Letting Our Hands Speak Our Truth

As a rabbi, I sometimes mark productivity by how my body feels at the end of the day, and most specifically, how my voice feels. If it was a day full of teaching, meetings, and conversations, my voice might be strained, and I’m probably pretty thirsty. If I didn’t feel it in my throat, it was a likely a day of responding to emails, or, better yet, a day spent listening more than talking.

Like many, I spent the weeks leading up to the election canvassing to get out the vote. I wasn’t sure how I’d “feel it” at the end of the day. Would my voice feel hoarse from conversation? Would my feet hurt from walking the streets? I was surprised when I got in the car at the end of the day that I felt it most in my hands. My knuckles were slightly bruised from knocking on doors, my fingers dirty with smudged ink, dust, and paint residue, and slightly cramped from writing notes.

Sometimes our voices tell our stories. Other times, it’s our hands. Isaac found himself needing to decide which story was true in Parashat Toldot. At his mother’s behest, Jacob takes the place of his brother Esau, in order to receive Isaac’s blessing, reserved for the first-born son. Rebekah prepares a dish, Jacob brings it in, arms covered in animal skins to replicate the hairy arms of his brother. Isaac, nearing blindness in his old age, cannot discern which son is by his side, but does know that something is not right.

He wonders to himself, after both hearing and touching his son, “Hakol kol Yaakov, vehayadayim yidey Esav—The voice is the voice of Jacob, yet the hands are the hands of Esau.” (Genesis 27:22) So, which brother is it? The commentary Keli Yakar offers a number of possibilities. After suggesting the (unlikely) intrusion of a third party, a stranger impersonating both of them, Isaac decides to trust his judgment. According to the Keli Yakar, “In the end, Isaac used common sense to discern that hands are a stronger determinant than the voice.” He continues on to explain that if Esau were to speak in the language of supplication (tachanunim, apparently mimicking Jacob’s demeanor), he would sound very much like Jacob. However, it would be far more difficult for Jacob or anyone else to make their hands feel hairy like Esau’s, let alone prepare a meal of hunted meat that was Esau’s specialty.
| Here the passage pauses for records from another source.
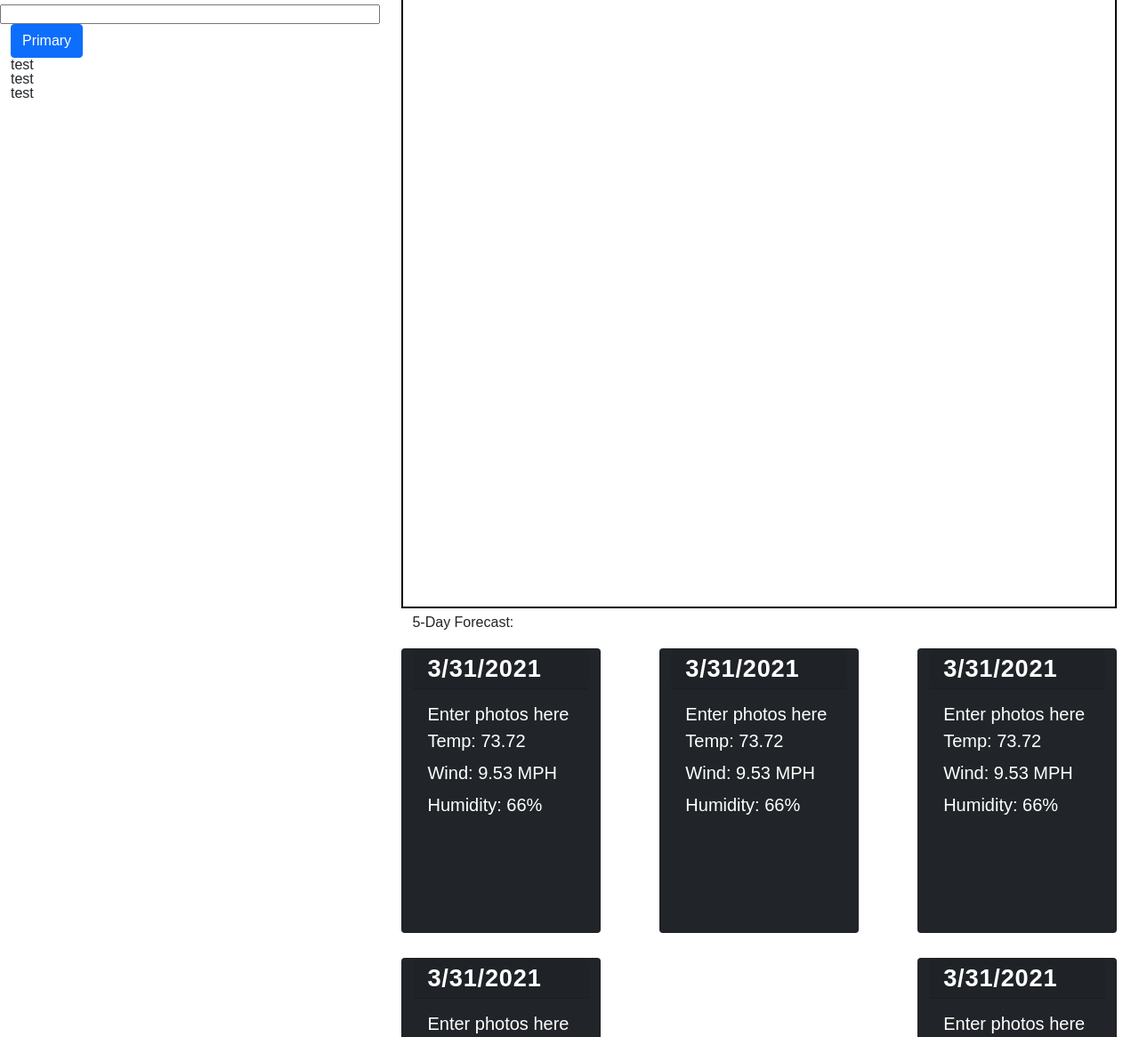
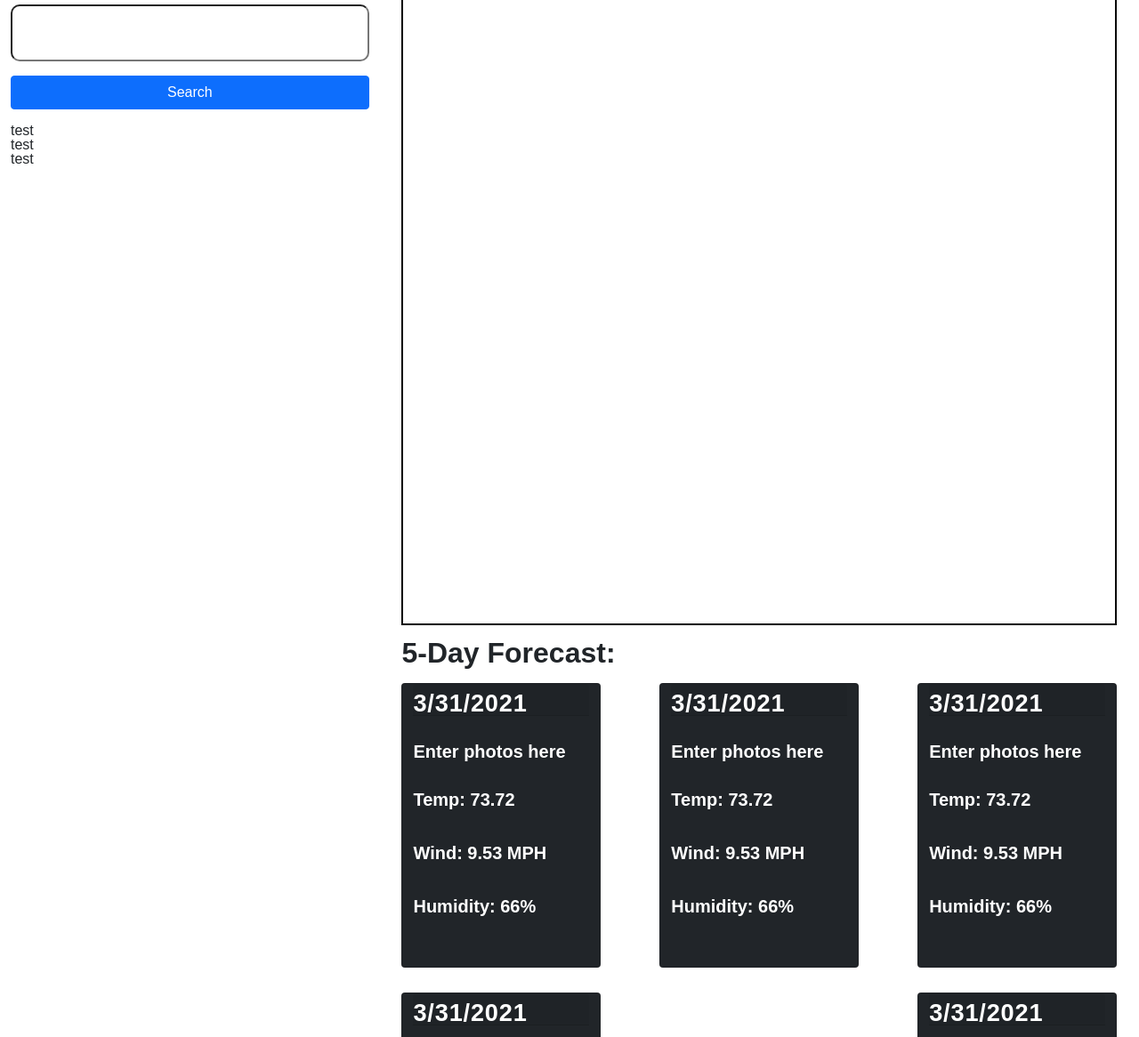
Before and after one commit to Jguiro09/Weather-Dashboard, a plain HTML site: page index.html in a window 1280 px wide. Shown: the part 107-1273 px from the top of the page at 89% size. Drawn offline with nearby package versions, Linux system fonts and the light colour scheme.

Commit message:
Sidebar button centered and rounded, search button extended

```diff
--- a/index.html
+++ b/index.html
@@ -26,8 +26,8 @@
     <div class = "row" style = "margin: auto">
         <aside class = "col-md-4" id = "sidebar">
             <h2>Search for a City:</h2>
-            <div class = "row"><input></div>
-            <button type="button" class="btn btn-primary">Primary</button>
+            <div class = "row m-0"><input type="text"></div>
+            <button type="button" class="btn btn-primary">Search</button>
             <div class="row"><ul>
                 <li>test</li>
                 <li>test</li>
@@ -41,7 +41,7 @@
                 <!-- ------- Card One ------- -->
                 <div class="card text-white bg-dark mb-3 myCard">
                     <div class="card-header myCardHeader">3/31/2021</div>
-                    <div class="card-body">
+                    <div class="card-body myCardBody">
                         <h5 class="card-title myCardText">Enter photos here</h5>
                         <p class="card-text myCardText">Temp: 73.72</p>
                         <p class="card-text myCardText">Wind: 9.53 MPH</p>
@@ -52,7 +52,7 @@
                 <!-- ------- Card Two ------- -->
                 <div class="card text-white bg-dark mb-3 myCard">
                     <div class="card-header myCardHeader">3/31/2021</div>
-                    <div class="card-body">
+                    <div class="card-body myCardBody">
                         <h5 class="card-title myCardText">Enter photos here</h5>
                         <p class="card-text myCardText">Temp: 73.72</p>
                         <p class="card-text myCardText">Wind: 9.53 MPH</p>
@@ -63,7 +63,7 @@
                 <!-- ------- Card Three ------- -->
                 <div class="card text-white bg-dark mb-3 myCard">
                     <div class="card-header myCardHeader">3/31/2021</div>
-                    <div class="card-body">
+                    <div class="card-body myCardBody">
                         <h5 class="card-title myCardText">Enter photos here</h5>
                         <p class="card-text myCardText">Temp: 73.72</p>
                         <p class="card-text myCardText">Wind: 9.53 MPH</p>
@@ -74,7 +74,7 @@
                 <!-- ------- Card Four ------- -->
                 <div class="card text-white bg-dark mb-3 myCard">
                     <div class="card-header myCardHeader">3/31/2021</div>
-                    <div class="card-body">
+                    <div class="card-body myCardBody">
                         <h5 class="card-title myCardText">Enter photos here</h5>
                         <p class="card-text myCardText">Temp: 73.72</p>
                         <p class="card-text myCardText">Wind: 9.53 MPH</p>
@@ -85,7 +85,7 @@
                 <!-- ------- Card Five ------- -->
                 <div class="card text-white bg-dark mb-3 myCard">
                     <div class="card-header myCardHeader">3/31/2021</div>
-                    <div class="card-body">
+                    <div class="card-body myCardBody">
                         <h5 class="card-title myCardText">Enter photos here</h5>
                         <p class="card-text myCardText">Temp: 73.72</p>
                         <p class="card-text myCardText">Wind: 9.53 MPH</p>
--- a/style.css
+++ b/style.css
@@ -26,10 +26,27 @@ aside h2
     font-weight: bold;
 }
 
+input[type="text"]
+{
+    padding: 2vh 1vw;
+    font-size: 1.5rem;
+    border-radius: 10px;
+}
+
+button
+{
+    margin: 2vh 0vw;
+    width: 100%;
+}
 
 #sidebar
 {
     margin-top: 2vh;
+}
+
+#sidebar ul
+{
+    justify-content: center;
 }
 
 #currentDayWeather
@@ -47,6 +64,15 @@ aside h2
     margin: 0vh 1vw;
 }
 
+#fiveDayWeather h2
+{
+    font-size: 2rem;
+    align-self: flex-end;
+    float: left;
+    padding-left: 0;
+    font-weight: bold;
+}
+
 .myCard
 {
     max-width: 14rem;
@@ -59,9 +85,19 @@ aside h2
     font-size: 1.7rem;
     font-weight: bold;
     letter-spacing: 0.05rem;
+    padding: 0;
+    padding-top: 1vh;
 }
 
 .myCardText
 {
     font-size: 125%;
+    font-weight: 600;
+    padding: 1.5vh 0vw;
 }
+
+.myCardBody
+{
+    padding: 0;
+    padding: 2vh 0 .5vw 0;
+}
```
While Isaac ultimately judged the situation incorrectly (and it is crucial to acknowledge that this story is driven by Jacob’s exploitation of his father’s disability), there was wisdom to his thought process. He reasoned: Esau could speak like Jacob much more easily than Jacob could replicate skillful work of Esau’s hands. For Isaac, it is easier to impersonate the words of another over the deeds of another; hands speak louder than voice.

While our voices are usually a strong indicator of our beliefs, there are times when we need to rely on our hands to verify who and what we truly stand for. In the weeks since the presidential election, there has been much raising of voices; in protests, in the sharing of think-pieces, in signing petitions, and more. Many are awakening and stretching their vocal chords in ways they had not previously. That should not be diminished. But if there is ever a mismatch between what we say and what we do, we may find ourselves judged by the latter.

As we advocate for ourselves and for others, there are moments when we are called upon to verify our identities by transforming words into action. Yes, wear safety pins, and also be prepared to stand with anyone experiencing harassment, discrimination, or deportation. Speak out on social media, and also call your Congresspeople regularly.

In an oft-cited Talmudic debate (Kiddushin 40b), Rabbi Tarfon and Rabbi Akiva discuss whether study or action is greater. While Rabbi Tarfon prefers action, Rabbi Akiva elevates study, for “it leads to action.” Ideally, the work of our hands is in fact the extension of work of the ideas we consume and share. Whether it’s standing together with Muslims if a registry is enforced, providing sanctuary to immigrants, or making donations to maintain reproductive rights, we are called upon to do away with any inconsistency between what we say and what we do. “Hakol kol Yaakov, vehayadayim yidey Esav.” Let us speak out authentically as ourselves, and let there be no doubt that our hands will do the same.


Rabbi Ariella Rosen was ordained by the Jewish Theological Seminary in 2015, and currently serves Temple Adath Israel in Merion Station, PA.